There are a range of signs and symptoms sexually abused children may exhibit, says psychologist Dr Asha Bedar. According to her, parents need to watch out for sudden changes in the child's behaviour and temperament. “Changes in diet and sleep patterns; fall in school performance; sudden nightmares and fears, developing rage and aggression (with other children, toys, animals, etc.), anxiety and sadness; social withdrawal or clingy behaviour; suddenly acting like a much younger child, excessive crying; sudden aches and pains; sudden and frequent gastrointestinal problems; and loss of confidence are all signs to watch out for,” she says.

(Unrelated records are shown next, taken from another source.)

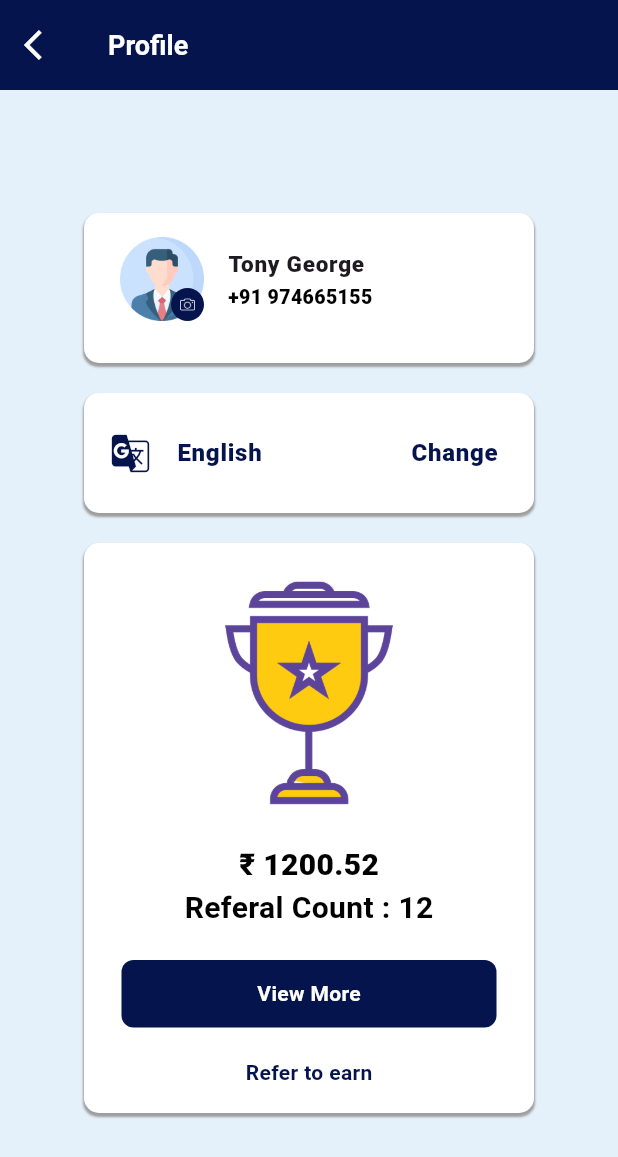
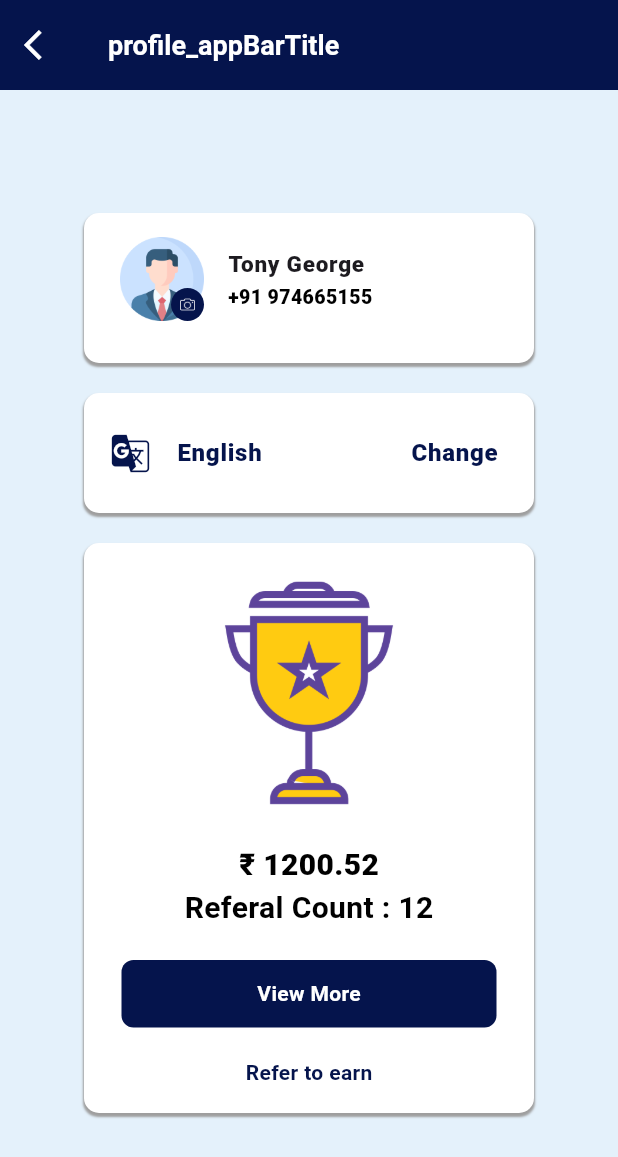
Before and after one commit to AthiraaAthi/project_way, a Flutter app: the ProfileScreen screen opened directly, on a phone screen of 412 x 824 dp. Shown: the top 1157 px of the screen. Run offline on Flutter 3.47's test engine with Material 3 defaults, Android fonts, the phone set to English and light mode, and no system bars; our stand-ins replace carousel_slider, easy_localization, fl_chart, flutter_toggle_tab, pinput, table_calendar and 1 more.

Commit message:
starte applying json in profile screen

```diff
--- a/lib/view/profile/profile_screen.dart
+++ b/lib/view/profile/profile_screen.dart
@@ -355,7 +355,7 @@ class _ProfileScreenState extends State<ProfileScreen> {
           ),
           backgroundColor: ColorConstant.defIndigo,
           title: Text(
-            "Profile",
+            "profile_appBarTitle".tr(),
             style: MediaQuery.of(context).size.width < 600
                 ? TextStyle(
                     color: Colors.white,
```
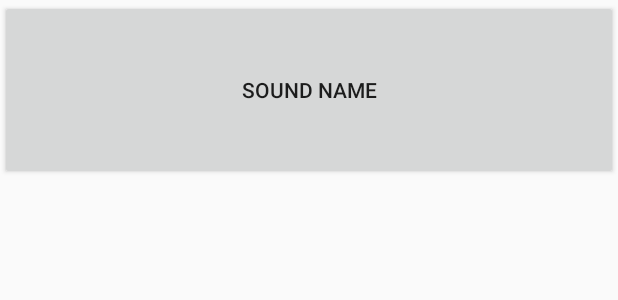
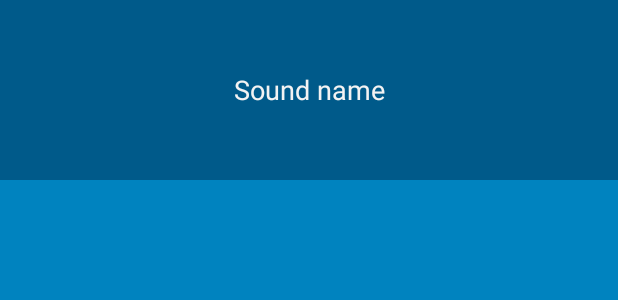
Before and after one commit to yihanseattle/Android-Practice, an Android app: the layout list_item_sound.xml on its own in the app's theme, with its tools: preview values and no code run, on a phone screen of 412 x 824 dp. Shown: the top 300 px of the screen. Run offline under Robolectric (Android 15) with nearby library versions, the phone set to English and light mode, and no system bars.

Commit message:
Complete: Chapter 20

```diff
--- /dev/null
+++ b/BeatBox/app/src/main/res/values/colors.xml
@@ -0,0 +1,8 @@
+<?xml version="1.0" encoding="utf-8"?>
+<resources>
+    <color name="red">#F44336</color>
+    <color name="dark_red">#C3352B</color>
+    <color name="gray">#607D8B</color>
+    <color name="soothing_blue">#0083BF</color>
+    <color name="dark_blue">#005A8A</color>
+</resources>
--- a/BeatBox/app/src/main/res/values/styles.xml
+++ b/BeatBox/app/src/main/res/values/styles.xml
@@ -1,8 +1,20 @@
 <resources>
 
     <!-- Base application theme. -->
-    <style name="AppTheme" parent="Theme.AppCompat.Light.DarkActionBar">
+    <style name="AppTheme" parent="Theme.AppCompat">
         <!-- Customize your theme here. -->
+        <item name="colorPrimary">@color/red</item>
+        <item name="colorPrimaryDark">@color/dark_red</item>
+        <item name="colorAccent">@color/gray</item>
+        <!-- override background color -->
+        <item name="android:colorBackground">@color/soothing_blue</item>
+        <!-- override button sytle -->
+        <item name="android:buttonStyle">@style/BeatBoxButton</item>
     </style>
 
+    <style name="BeatBoxButton" parent="android:style/Widget.Holo.Button">
+        <item name="android:background">@color/dark_blue</item>
+    </style>
+
+
 </resources>
```
Also changed, not shown: BeatBox/app/src/main/java/app/com/yihan/android/beatbox/BeatBox.java (+34 -4 lines), BeatBox/app/src/main/java/app/com/yihan/android/beatbox/BeatBoxFragment.java (+17 -2 lines), BeatBox/app/src/main/java/app/com/yihan/android/beatbox/Sound.java (+10 -0 lines).
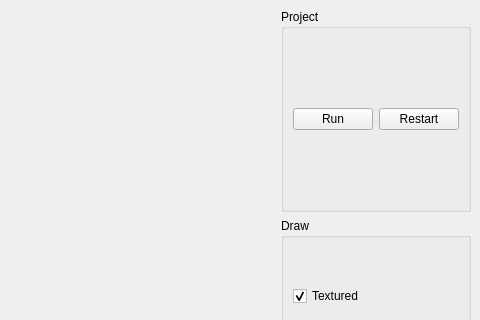
Before: the Qt Designer form Masters_Project_Silk_Torch/ui/MainWindow.ui in JSlowgrove/Masters-Project-Silk-Torch, drawn with Qt 5; both pictures show x 578 to 1058 and y 0 to 320 of the 1058 by 656 pixel window.
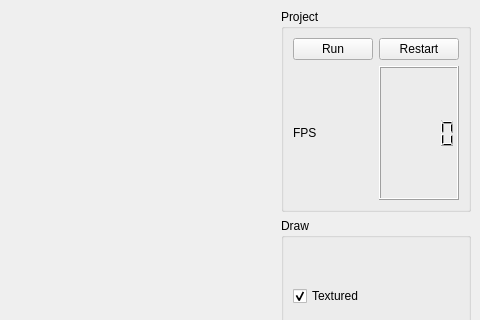
After: the same form once the commit is applied.

Commit message: Commit for machine transfer, also added FPS counter in UI but still need to link it up.

What changed in the file:
```diff
--- a/Masters_Project_Silk_Torch/ui/MainWindow.ui
+++ b/Masters_Project_Silk_Torch/ui/MainWindow.ui
@@ -21,6 +21,13 @@
        <string>Project</string>
       </property>
       <layout class="QGridLayout" name="gridLayout">
+       <item row="1" column="0">
+        <widget class="QLabel" name="fpslabel">
+         <property name="text">
+          <string>FPS</string>
+         </property>
+        </widget>
+       </item>
        <item row="0" column="0">
         <widget class="QPushButton" name="m_runProject">
          <property name="text">
@@ -35,6 +42,9 @@
          </property>
         </widget>
        </item>
+       <item row="1" column="1">
+        <widget class="QLCDNumber" name="lcdNumber"/>
+       </item>
       </layout>
      </widget>
     </item>
@@ -91,7 +101,7 @@
       <property name="sizeHint" stdset="0">
        <size>
         <width>20</width>
-        <height>31</height>
+        <height>64</height>
        </size>
       </property>
      </spacer>
```
Left out of the diff: 2 changed lines with no effect on the pictures. The commit also changes 1 other file.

As far as older children and adolescents are concerned, they may also turn to substance abuse and other risk-taking behaviour as well as turning delinquent. However, the start of these behaviours does not necessarily mean that sexual abuse has occurred — they simply alert parents and caretakers that the child is undergoing strong anxiety.
Bedar says parents, care-givers and other adults can play a very significant role in both preventing child sexual abuse and in providing support to children who have been abused. In addition, she said parents need to be extra vigilant and be concerned if gifts, extra attention and affection may be coming from one adult in particular.
She said it was paramount to talk to children, even to young children about protecting themselves. “This does not mean providing all out sex education; it simply means providing them with enough information to be able to protect themselves from adults who may attempt to harm them,” she points out.
Equally important is keeping the channels of communication between parents and children open so the child can ask questions, seek advice, discuss anxieties and disclose abuse if it occurs.
Reacting angrily, blaming and disbelieving the child are harmful responses that will push the child further away, she warns and that it was critically important to believe that the child is never blamed for the abuse.